  • christina

    That was a lovely piece of writing, it is hard (brave) to be so honest. It is so sad that somehow we feel unable to voice the feelings that you express and to lay bare those tough moments. There is lots I feel I could say, but don’t have space (I mean time as space) to formulate. And there is a connection there with time and how that sense of time slipping away during the resisting slowness of Naoise was the trigger. Ahhh how I remember those moments, whether on the long walk to school, or when trying to leave for work. And the erupting frustration. I love the way you have paused to dwell on the physical and material unfolding that was taking place – the sheet, the toothbrush, the picture from the day before, all part of the event. I am reminded of events that have echo back, and how these occasionally slipped into anger rather than slow resistance. And how in some of my tussles with my children, anger erupting and in the heat of the moment pushes and shouts that while were not ‘intended’ in any rational sense were never the less produced in anger. I noticed that someone responded to your piece by saying one should draw a line and move on. And yes I do think that the older I have got and more experience of sharing these moments with children is that changing direction is an important strategy. I recognise that talking things out, not letting go of them, trying to rationalise may not necessarily help to “move on”. But I also think it is important to be able to hold and share these moments. Shutting them in a draw makes them shameful, and that we have failed. The image of you at school with the toothbrush and the pervading sense of disapproval and judgement is produced by placing these moments into shut draws. I always found playgroups the wierdest places as they never seemed place that you could describe what you just described so vividly, and yet as a group of parents so many in that group must have been experiencing these moments. I also remember days feeling as if I had aged 5 years between leaving my house and arriving at school with children, but that this was an absurd feeling to voice. Now when children come into my classroom room late I often tell the harassed parent how I felt like this, how sometimes it can be the hardest thing. One thing that I would change if I could put the clock back would be that I would try to talk to my children more about being “brave”. This is a complete surprise to me as I always rather hated bravery as a quality to nurture, as I associated it with macho war talk and stiff upper lip. But I listened to a mother trying to encourage her reluctant son to say goodbye to her when he was settling into my nursery class, and she told him to be brave. These were words that kept spinning in my head and that I came back to. The more I thought about them they made me think differently. I thought that when I was a child bravery would have been a good resource in my tool kit.
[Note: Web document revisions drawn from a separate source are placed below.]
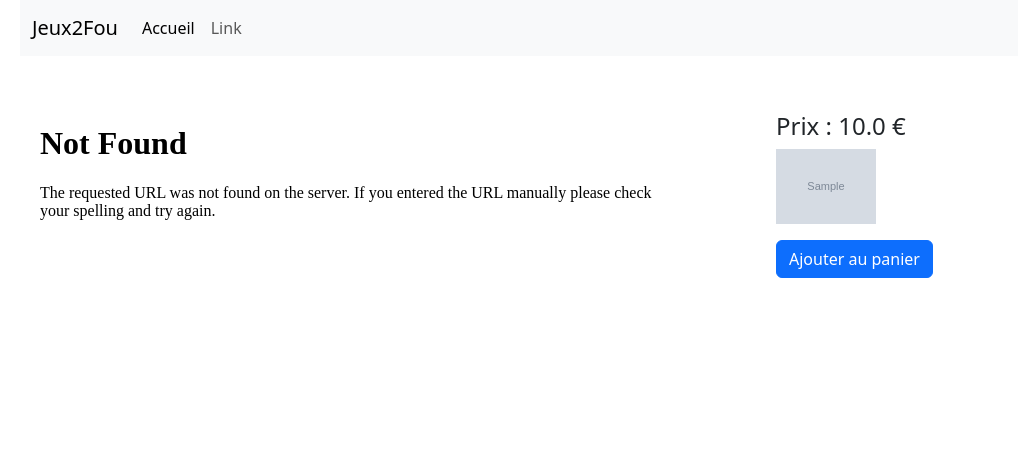
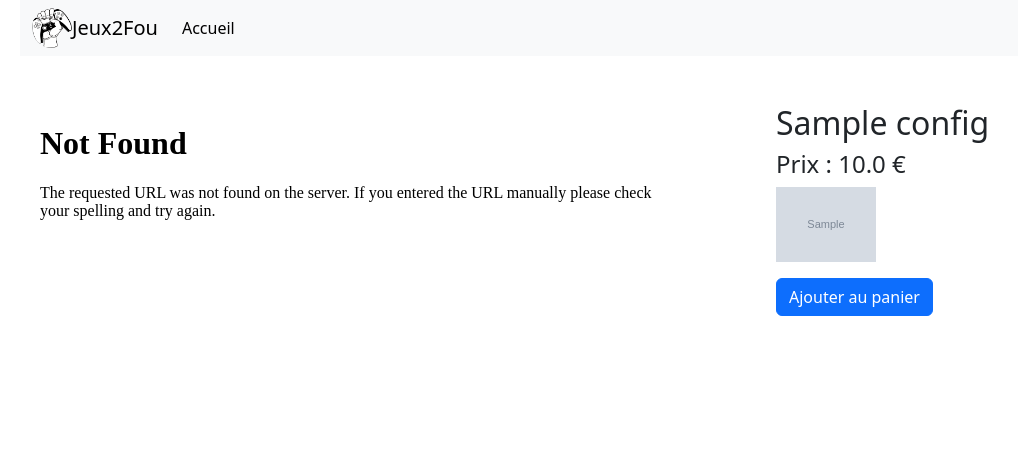
Before and after one commit to Zaccary/ProjetFlask, a Flask app: page /jeux_page/1 in a window 1280 px wide. Shown: the top 463 px of the page, without its empty margins (62-1080 px from the left). Run offline with Flask 3, Linux system fonts and the light colour scheme; tables that the repository leaves empty hold one stand-in row (values such as "Sample post"); grey boxes marked "Sample" are stand-in pictures; parts of the project's set-up code (start-up, migrations or seed data) failed here and were passed over.

Commit message:
fin normalement

```diff
--- a/flaskProject1/templates/jeux_page.html
+++ b/flaskProject1/templates/jeux_page.html
@@ -8,7 +8,7 @@
             </div>
         </div>
         <div class="col-lg-4 d-flex flex-column align-items-start">
-            <h2>{{ jeuCon.nom }}</h2>
+            <h2>{{ jeuCon.nom_jeu }}</h2>
             <h4>Prix : {{ jeuCon.prix }} € </h4>
             <img src="/static/images/{{ jeuCon.icon }}" alt="{{ jeuCon.pegi }}" style="height: 75px; vertical-align: middle;">
             <button class="btn btn-primary mt-3">Ajouter au panier</button>
--- a/flaskProject1/templates/menu.html
+++ b/flaskProject1/templates/menu.html
@@ -1,5 +1,6 @@
 <nav class="navbar navbar-expand-lg bg-body-tertiary">
     <div class="container-fluid">
+        <img src="/static/images/ps5-gamepad-on-hand-logo-FF1463D003-seeklogo.com.png" id="logoSite" alt="logo" width="40" height="40" style="border-radius: 50%;">
         <a class="navbar-brand" href="#">Jeux2Fou</a>
         <button class="navbar-toggler" type="button" data-bs-toggle="collapse" data-bs-target="#navbarSupportedContent" aria-controls="navbarSupportedContent" aria-expanded="false" aria-label="Toggle navigation">
             <span class="navbar-toggler-icon"></span>
@@ -9,9 +10,6 @@
                 <li class="nav-item">
                     <a class="nav-link active" aria-current="page" href="{{url_for('accueil')}}">Accueil</a>
                 </li>
-                <li class="nav-item">
-                    <a class="nav-link" href="">Link</a>
-                </li>
 
             </ul>
         </div>
```
Also changed, not shown: flaskProject1/static/images/ps5-gamepad-on-hand-logo-FF1463D003-seeklogo.com.png (added).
I have started to talk about being brave more with little children. I wonder that we worry so much about them not being happy, and how we feel bad when they have to do things they don’t want to. I have to lots of things that I might not really feel like doing, but they need to be done, and when doing them they might not be so bad as I thought. We don’t need to think that we are fascists if we try to cultivate a certain resilience to getting things done that we don’t feel like. Perhaps we need to be more prepared to talk to children more honestly about this, and feel beat our selves up less when we are in the role of getting them to do things they don’t feel like doing. And as for schools: if they could spend just a little more time reflecting as honestly as you do, and become more open and less self-righteous, then they might become places that we did not drag our feet, so, ever so, slowly to get to.
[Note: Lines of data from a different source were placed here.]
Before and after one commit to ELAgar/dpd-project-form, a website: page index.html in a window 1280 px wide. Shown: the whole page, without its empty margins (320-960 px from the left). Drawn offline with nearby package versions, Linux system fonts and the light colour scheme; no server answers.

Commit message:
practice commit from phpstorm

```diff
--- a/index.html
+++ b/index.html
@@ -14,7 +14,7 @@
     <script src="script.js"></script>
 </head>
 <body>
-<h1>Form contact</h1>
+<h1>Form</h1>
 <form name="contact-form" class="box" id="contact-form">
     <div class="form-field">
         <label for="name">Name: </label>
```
Leave a Reply

Your email address will not be published. Required fields are marked *